- Information shown

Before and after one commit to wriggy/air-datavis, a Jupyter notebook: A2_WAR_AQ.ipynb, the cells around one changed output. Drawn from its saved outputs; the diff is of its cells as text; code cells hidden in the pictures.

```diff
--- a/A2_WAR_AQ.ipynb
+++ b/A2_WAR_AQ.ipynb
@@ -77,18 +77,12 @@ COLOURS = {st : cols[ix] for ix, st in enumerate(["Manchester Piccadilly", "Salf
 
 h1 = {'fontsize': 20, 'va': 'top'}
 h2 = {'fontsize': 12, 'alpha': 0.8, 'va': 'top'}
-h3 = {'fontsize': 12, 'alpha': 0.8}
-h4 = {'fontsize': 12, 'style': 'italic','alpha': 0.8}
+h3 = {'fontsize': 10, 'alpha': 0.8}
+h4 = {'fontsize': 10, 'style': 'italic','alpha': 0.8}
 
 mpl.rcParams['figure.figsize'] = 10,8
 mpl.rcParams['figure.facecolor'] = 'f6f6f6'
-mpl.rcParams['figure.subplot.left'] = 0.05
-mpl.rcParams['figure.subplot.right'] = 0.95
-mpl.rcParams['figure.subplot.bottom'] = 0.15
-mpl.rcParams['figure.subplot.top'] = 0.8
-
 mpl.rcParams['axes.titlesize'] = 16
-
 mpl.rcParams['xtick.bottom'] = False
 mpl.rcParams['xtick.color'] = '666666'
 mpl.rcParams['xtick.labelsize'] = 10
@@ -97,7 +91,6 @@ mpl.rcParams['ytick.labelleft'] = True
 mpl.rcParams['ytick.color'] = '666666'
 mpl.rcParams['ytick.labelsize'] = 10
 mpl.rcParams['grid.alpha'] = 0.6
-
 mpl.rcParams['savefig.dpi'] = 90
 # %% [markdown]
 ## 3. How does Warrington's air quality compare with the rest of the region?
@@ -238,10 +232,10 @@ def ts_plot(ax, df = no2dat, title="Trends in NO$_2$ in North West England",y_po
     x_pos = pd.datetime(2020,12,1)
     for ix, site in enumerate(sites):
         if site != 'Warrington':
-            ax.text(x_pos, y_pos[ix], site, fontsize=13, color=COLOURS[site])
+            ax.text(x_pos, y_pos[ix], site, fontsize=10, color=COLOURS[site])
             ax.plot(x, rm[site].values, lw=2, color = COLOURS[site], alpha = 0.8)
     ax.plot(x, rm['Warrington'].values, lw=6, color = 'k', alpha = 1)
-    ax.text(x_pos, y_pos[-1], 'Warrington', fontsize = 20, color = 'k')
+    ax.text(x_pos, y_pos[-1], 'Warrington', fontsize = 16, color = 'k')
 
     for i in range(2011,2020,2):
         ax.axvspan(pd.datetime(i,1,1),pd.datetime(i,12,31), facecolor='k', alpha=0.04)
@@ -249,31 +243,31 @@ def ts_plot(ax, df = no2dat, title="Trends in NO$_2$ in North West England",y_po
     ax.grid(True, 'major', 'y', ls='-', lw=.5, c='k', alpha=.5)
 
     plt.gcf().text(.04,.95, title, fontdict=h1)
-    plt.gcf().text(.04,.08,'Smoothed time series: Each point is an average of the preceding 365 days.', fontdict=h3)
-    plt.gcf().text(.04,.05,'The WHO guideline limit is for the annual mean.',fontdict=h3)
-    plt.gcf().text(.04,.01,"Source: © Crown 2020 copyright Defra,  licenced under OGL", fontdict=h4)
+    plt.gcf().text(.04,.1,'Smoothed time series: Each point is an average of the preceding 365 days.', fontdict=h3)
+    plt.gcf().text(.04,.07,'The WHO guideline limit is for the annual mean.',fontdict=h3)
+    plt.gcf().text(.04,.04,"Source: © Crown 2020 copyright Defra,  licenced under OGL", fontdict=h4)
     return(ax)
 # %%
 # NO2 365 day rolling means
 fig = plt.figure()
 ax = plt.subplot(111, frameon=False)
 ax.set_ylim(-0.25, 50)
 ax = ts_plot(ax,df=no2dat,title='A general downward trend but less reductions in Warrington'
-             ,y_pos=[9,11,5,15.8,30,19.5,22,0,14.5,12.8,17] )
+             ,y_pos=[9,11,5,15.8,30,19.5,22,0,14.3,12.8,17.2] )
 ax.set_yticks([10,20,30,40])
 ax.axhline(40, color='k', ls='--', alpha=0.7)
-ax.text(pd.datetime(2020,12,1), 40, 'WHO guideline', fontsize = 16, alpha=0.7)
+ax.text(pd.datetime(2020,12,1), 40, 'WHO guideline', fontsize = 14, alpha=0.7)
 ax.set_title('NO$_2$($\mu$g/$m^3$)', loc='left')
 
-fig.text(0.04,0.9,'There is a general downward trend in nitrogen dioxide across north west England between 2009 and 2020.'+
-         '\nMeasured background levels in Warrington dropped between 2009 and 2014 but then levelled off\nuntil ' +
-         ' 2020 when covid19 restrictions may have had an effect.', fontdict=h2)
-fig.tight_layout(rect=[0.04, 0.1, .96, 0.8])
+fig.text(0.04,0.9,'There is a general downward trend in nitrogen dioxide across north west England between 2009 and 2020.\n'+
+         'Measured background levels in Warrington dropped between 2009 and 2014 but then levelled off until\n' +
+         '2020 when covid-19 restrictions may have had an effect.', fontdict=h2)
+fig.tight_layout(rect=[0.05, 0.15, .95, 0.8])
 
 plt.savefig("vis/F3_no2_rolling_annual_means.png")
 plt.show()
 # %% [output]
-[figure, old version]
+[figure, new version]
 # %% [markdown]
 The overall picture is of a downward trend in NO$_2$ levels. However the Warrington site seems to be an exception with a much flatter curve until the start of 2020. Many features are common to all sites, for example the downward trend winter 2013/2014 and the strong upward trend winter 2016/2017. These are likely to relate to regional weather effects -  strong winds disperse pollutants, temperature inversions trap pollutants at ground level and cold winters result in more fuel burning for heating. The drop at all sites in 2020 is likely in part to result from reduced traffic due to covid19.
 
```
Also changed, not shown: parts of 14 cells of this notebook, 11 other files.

- Work request
Only lines with the word "xtick" go in the answer. Take them all from the entries above.

- Exercise response
 mpl.rcParams['xtick.bottom'] = False
 mpl.rcParams['xtick.color'] = '666666'
 mpl.rcParams['xtick.labelsize'] = 10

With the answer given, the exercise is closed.